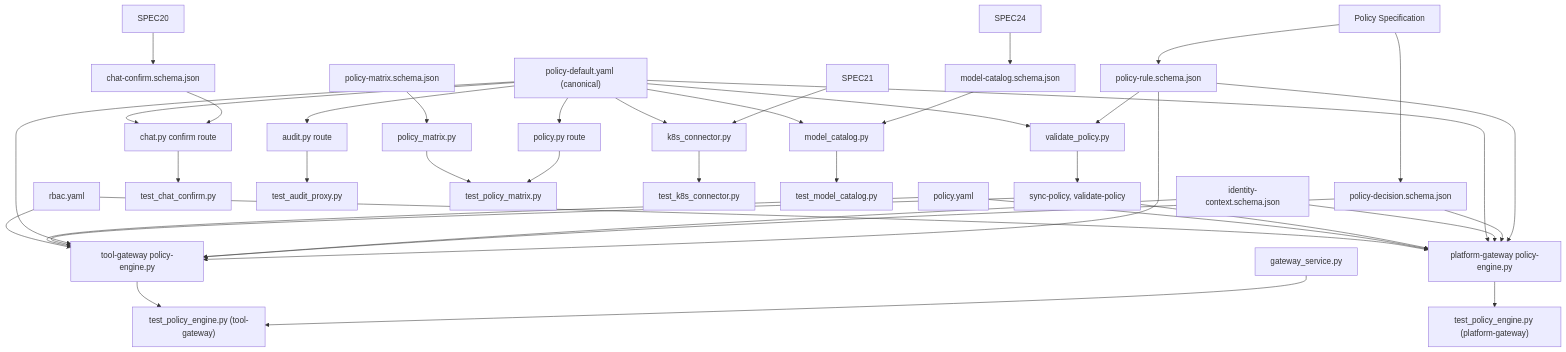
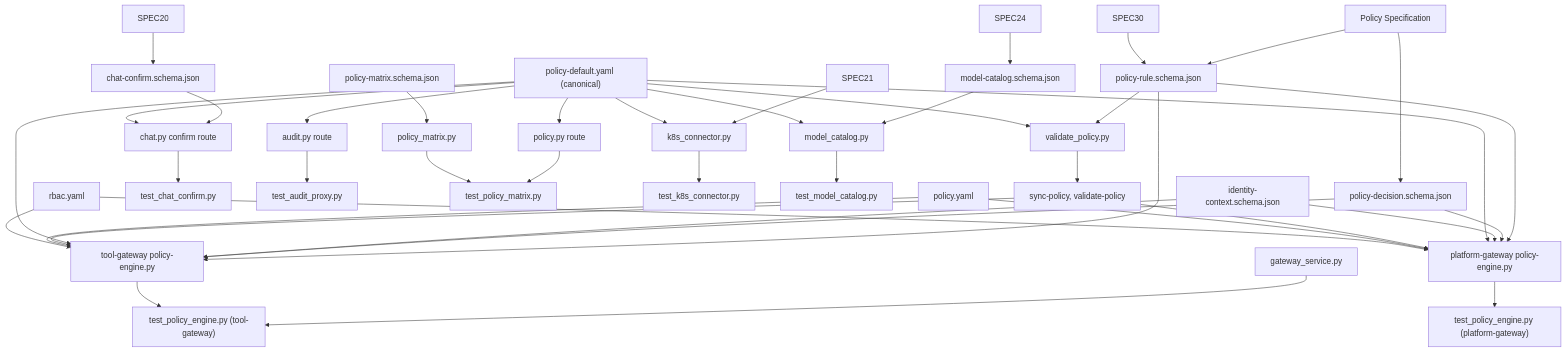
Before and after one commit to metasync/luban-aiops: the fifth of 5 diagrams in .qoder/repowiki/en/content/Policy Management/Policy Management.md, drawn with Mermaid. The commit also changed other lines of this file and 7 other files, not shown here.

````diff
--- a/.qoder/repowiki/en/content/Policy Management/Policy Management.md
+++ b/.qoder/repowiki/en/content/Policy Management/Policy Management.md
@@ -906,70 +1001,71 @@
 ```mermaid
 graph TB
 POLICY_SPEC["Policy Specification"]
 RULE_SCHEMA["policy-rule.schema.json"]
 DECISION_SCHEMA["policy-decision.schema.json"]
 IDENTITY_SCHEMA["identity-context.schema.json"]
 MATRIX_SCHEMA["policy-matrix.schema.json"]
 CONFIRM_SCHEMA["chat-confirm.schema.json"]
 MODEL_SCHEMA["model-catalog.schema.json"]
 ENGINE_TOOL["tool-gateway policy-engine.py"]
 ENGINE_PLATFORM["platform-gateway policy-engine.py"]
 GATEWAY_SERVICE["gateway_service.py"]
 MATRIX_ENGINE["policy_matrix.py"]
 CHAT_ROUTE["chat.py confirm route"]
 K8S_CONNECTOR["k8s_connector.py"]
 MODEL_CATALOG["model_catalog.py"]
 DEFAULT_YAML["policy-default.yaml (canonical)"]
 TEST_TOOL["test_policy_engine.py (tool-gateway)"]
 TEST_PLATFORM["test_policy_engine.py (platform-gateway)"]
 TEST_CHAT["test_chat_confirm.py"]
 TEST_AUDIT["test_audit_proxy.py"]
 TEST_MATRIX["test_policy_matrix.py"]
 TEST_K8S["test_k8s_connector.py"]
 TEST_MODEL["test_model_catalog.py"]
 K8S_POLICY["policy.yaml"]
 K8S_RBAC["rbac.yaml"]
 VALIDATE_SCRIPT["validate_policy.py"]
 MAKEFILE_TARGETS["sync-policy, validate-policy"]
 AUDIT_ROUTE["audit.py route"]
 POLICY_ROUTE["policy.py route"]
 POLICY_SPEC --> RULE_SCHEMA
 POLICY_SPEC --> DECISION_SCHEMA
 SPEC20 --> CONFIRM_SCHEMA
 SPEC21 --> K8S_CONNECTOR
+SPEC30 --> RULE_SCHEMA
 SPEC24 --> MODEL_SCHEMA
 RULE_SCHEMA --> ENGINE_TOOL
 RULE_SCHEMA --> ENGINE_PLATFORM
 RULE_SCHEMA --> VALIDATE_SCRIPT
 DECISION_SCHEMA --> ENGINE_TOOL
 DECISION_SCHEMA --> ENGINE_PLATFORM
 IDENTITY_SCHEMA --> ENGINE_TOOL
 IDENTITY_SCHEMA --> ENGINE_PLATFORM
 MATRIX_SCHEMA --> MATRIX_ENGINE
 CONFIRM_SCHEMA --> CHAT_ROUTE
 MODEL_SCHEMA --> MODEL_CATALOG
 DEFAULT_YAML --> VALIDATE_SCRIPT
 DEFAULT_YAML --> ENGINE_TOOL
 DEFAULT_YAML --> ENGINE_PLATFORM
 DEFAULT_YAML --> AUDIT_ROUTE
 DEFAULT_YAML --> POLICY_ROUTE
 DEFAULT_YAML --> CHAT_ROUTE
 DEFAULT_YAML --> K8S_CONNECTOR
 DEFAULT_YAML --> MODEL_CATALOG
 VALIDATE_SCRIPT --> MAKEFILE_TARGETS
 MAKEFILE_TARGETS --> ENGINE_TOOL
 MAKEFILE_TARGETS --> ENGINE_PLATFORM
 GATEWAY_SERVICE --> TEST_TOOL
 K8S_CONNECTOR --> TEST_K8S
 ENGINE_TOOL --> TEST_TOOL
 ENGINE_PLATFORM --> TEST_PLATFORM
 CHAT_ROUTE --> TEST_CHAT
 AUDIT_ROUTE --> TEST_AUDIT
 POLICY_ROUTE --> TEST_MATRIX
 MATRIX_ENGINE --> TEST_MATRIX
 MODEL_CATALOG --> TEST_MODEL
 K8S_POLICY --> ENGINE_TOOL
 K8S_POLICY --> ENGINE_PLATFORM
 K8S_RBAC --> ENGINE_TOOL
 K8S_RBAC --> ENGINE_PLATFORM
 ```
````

——

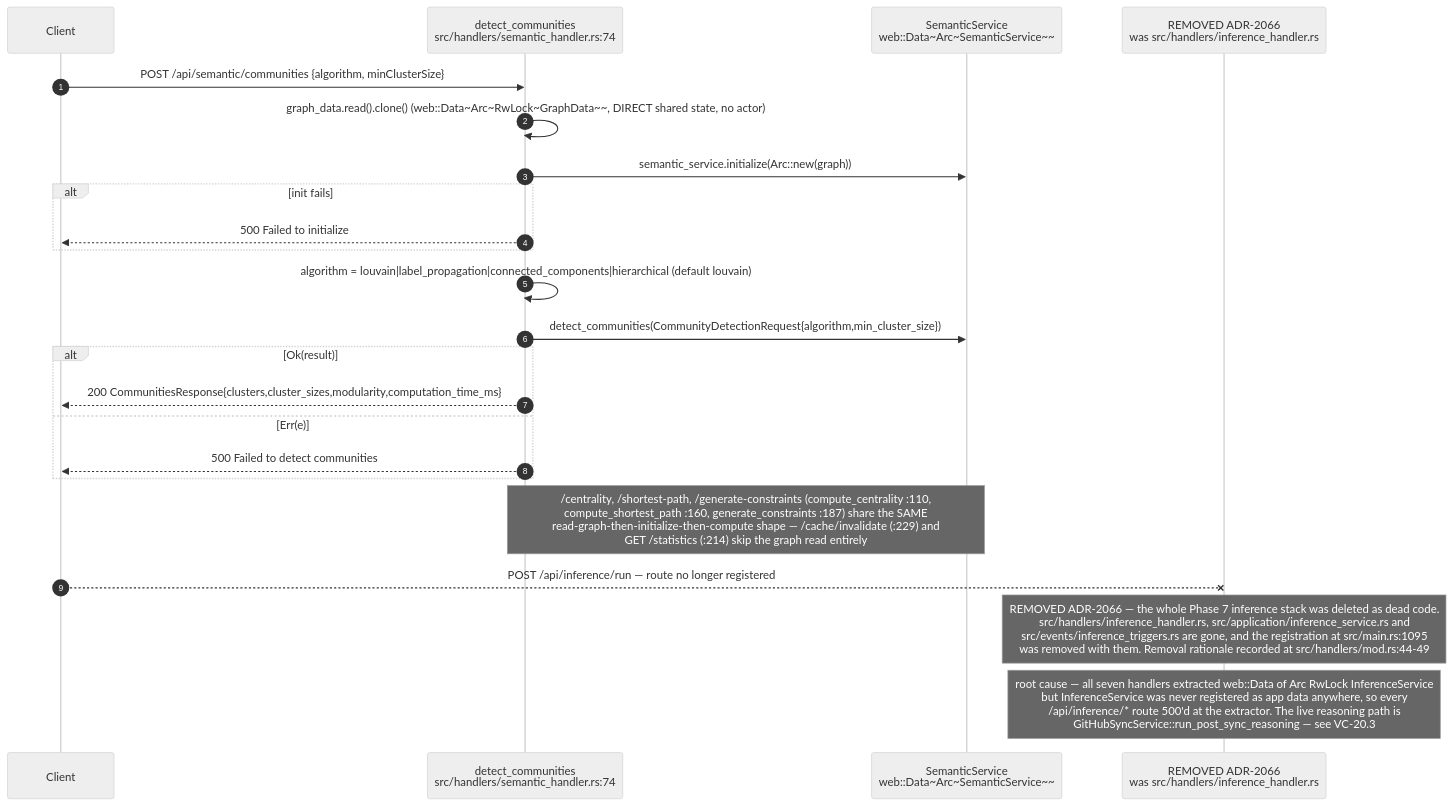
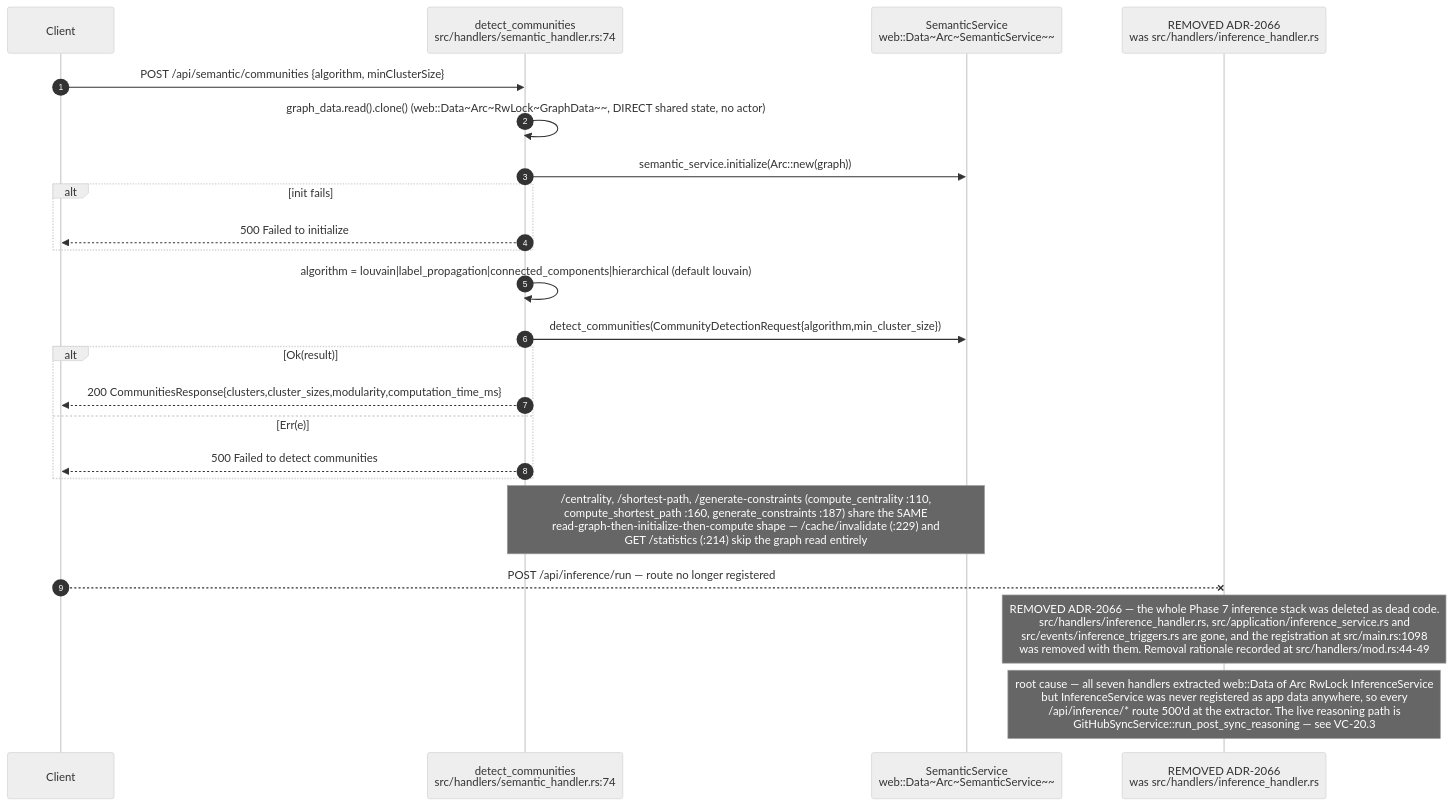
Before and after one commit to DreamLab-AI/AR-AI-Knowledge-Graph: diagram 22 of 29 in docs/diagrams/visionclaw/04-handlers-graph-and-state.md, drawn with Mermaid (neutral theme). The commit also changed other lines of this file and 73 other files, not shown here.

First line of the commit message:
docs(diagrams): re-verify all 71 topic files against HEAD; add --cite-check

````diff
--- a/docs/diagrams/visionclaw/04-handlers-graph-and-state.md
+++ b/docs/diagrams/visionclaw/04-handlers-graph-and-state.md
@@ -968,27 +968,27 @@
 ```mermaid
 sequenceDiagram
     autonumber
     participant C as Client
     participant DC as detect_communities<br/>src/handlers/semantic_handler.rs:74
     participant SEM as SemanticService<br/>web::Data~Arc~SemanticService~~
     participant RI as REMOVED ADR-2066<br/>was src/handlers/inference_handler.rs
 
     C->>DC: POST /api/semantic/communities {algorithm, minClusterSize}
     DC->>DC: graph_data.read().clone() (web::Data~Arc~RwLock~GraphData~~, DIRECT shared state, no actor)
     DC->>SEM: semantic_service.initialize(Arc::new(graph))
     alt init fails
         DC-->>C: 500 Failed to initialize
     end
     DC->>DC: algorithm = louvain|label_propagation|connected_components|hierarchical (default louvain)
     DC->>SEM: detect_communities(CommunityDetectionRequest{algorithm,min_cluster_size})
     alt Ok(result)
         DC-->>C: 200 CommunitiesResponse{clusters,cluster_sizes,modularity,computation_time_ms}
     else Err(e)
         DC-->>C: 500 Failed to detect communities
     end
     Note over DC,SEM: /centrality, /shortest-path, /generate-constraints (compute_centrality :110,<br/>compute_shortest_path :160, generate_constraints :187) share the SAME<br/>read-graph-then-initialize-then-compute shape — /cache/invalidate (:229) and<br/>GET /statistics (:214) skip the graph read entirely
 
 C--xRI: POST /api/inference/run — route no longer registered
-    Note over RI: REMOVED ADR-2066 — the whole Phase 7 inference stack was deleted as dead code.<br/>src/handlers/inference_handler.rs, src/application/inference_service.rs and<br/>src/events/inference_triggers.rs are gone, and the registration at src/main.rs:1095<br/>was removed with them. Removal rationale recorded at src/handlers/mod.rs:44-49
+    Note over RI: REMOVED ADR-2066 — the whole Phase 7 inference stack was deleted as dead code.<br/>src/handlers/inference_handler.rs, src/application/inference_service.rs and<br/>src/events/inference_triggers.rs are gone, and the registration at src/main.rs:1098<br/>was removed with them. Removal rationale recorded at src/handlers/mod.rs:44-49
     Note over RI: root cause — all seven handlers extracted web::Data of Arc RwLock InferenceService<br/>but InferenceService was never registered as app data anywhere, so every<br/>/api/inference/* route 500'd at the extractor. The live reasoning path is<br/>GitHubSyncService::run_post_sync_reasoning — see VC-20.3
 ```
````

——

Exercise brief
Return each line of the material above in which the string "diagrams" appears.

Answer box
Before and after one commit to metasync/luban-aiops: the fifth of 5 diagrams in .qoder/repowiki/en/content/Policy Management/Policy Management.md, drawn with Mermaid. The commit also changed other lines of this file and 7 other files, not shown here.
Before and after one commit to DreamLab-AI/AR-AI-Knowledge-Graph: diagram 22 of 29 in docs/diagrams/visionclaw/04-handlers-graph-and-state.md, drawn with Mermaid (neutral theme). The commit also changed other lines of this file and 73 other files, not shown here.
docs(diagrams): re-verify all 71 topic files against HEAD; add --cite-check
--- a/docs/diagrams/visionclaw/04-handlers-graph-and-state.md
+++ b/docs/diagrams/visionclaw/04-handlers-graph-and-state.md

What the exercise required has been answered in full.